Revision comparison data
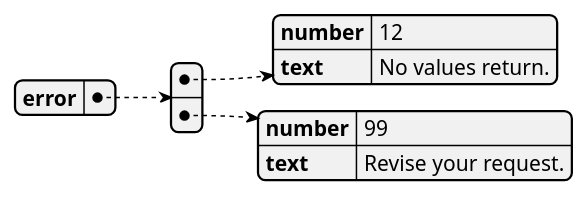
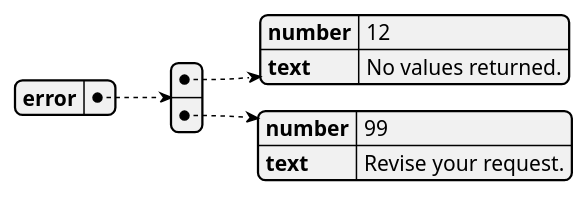
Before and after one commit to GiovaniPM/GenericRestJDE: the second of 3 diagrams in README.md, drawn with PlantUML. The commit also changed other lines of this file, not shown here.

````diff
--- a/README.md
+++ b/README.md
@@ -41,16 +41,16 @@
 ```PlantUML
 @startjson
 {
   "error": [
     {
       "number": 12,
-      "text": "No values return."
+      "text": "No values returned."
     },
     {
       "number": 99,
       "text": "Revise your request."
     }
   ]
 }
 @endjson
 ```
````
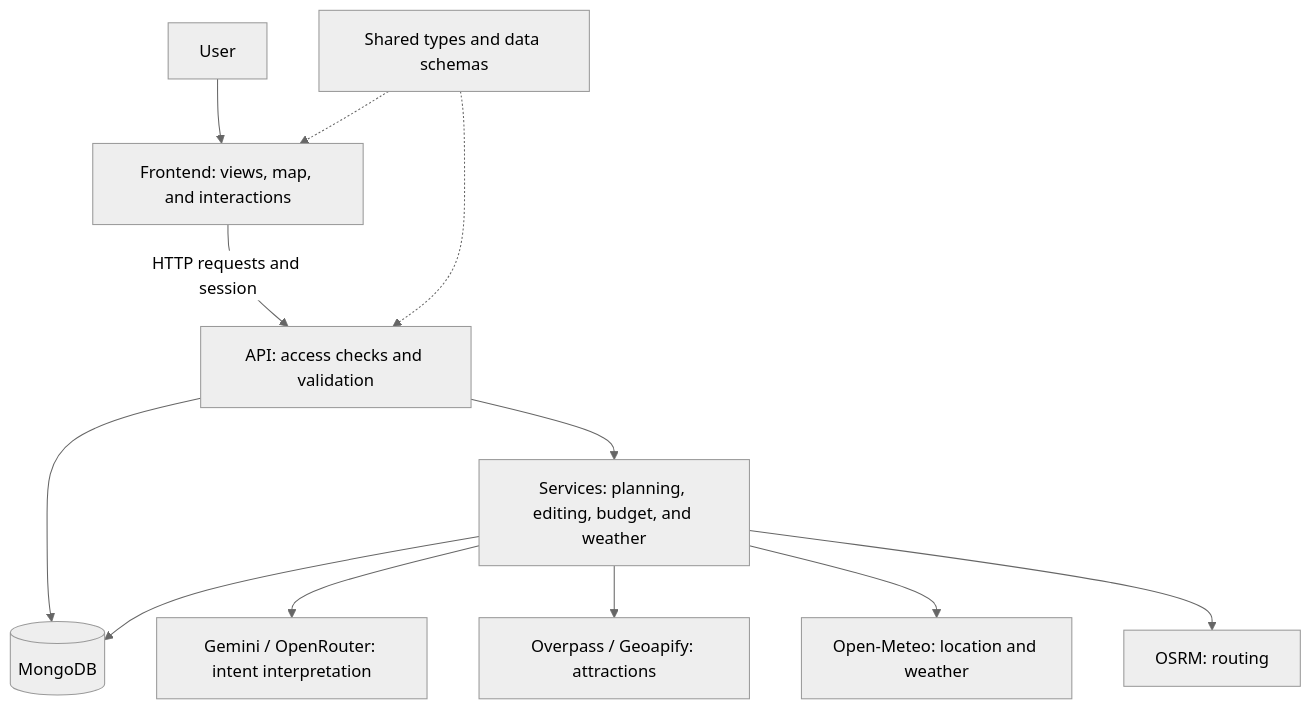
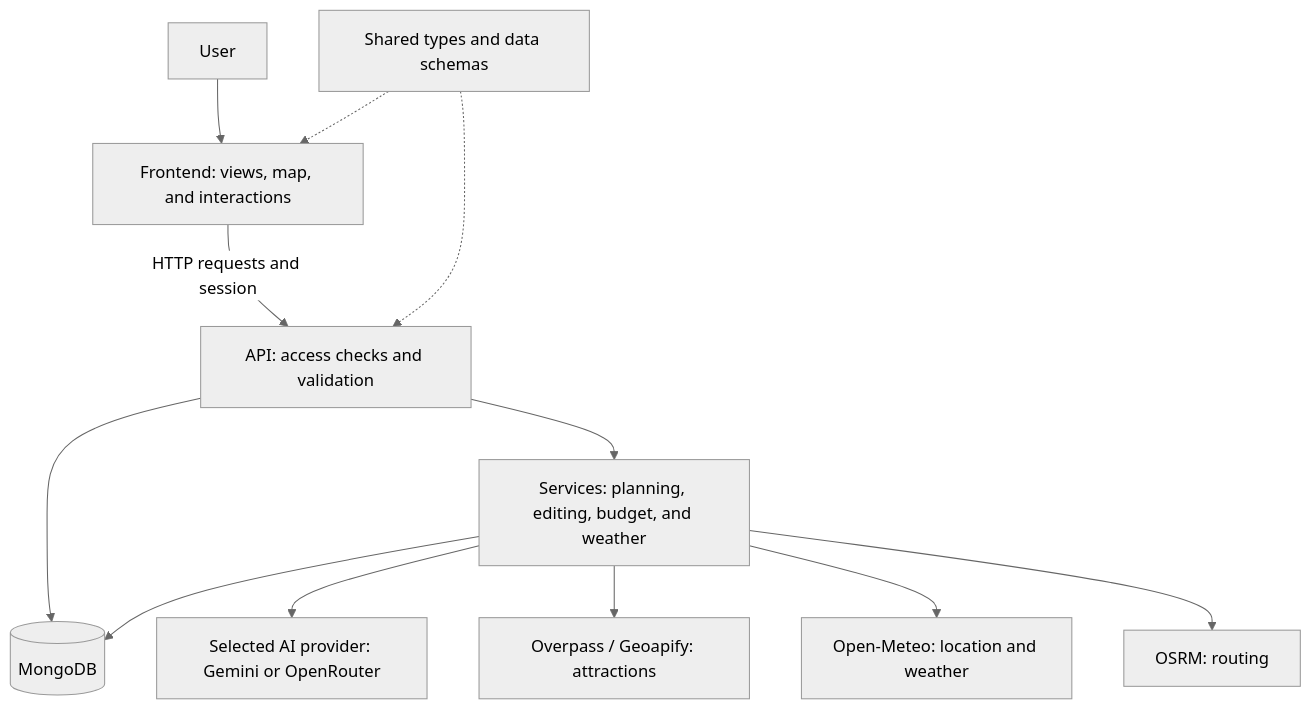
The second of 3 diagrams in README.md (GrzegorzWitkowsk1/Triply), drawn with Mermaid (neutral theme) before and after one commit. The commit also changed other lines of this file, not shown here.

````diff
--- a/README.md
+++ b/README.md
@@ -95,14 +103,14 @@
 ```mermaid
 flowchart TD
     User[User] --> Web[Frontend: views, map, and interactions]
     Web -->|HTTP requests and session| API[API: access checks and validation]
     API --> Domain[Services: planning, editing, budget, and weather]
     API --> DB[(MongoDB)]
     Domain --> DB
-    Domain --> AI[Gemini / OpenRouter: intent interpretation]
+    Domain --> AI[Selected AI provider: Gemini or OpenRouter]
     Domain --> Places[Overpass / Geoapify: attractions]
     Domain --> Weather[Open-Meteo: location and weather]
     Domain --> Routes[OSRM: routing]
     Shared[Shared types and data schemas] -.-> Web
     Shared -.-> API
 ```
````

- **Action item**:
Looking at the records above, how many of their lines carry the string "Domain"? Answer with the number and nothing else.

- **Task result**:
7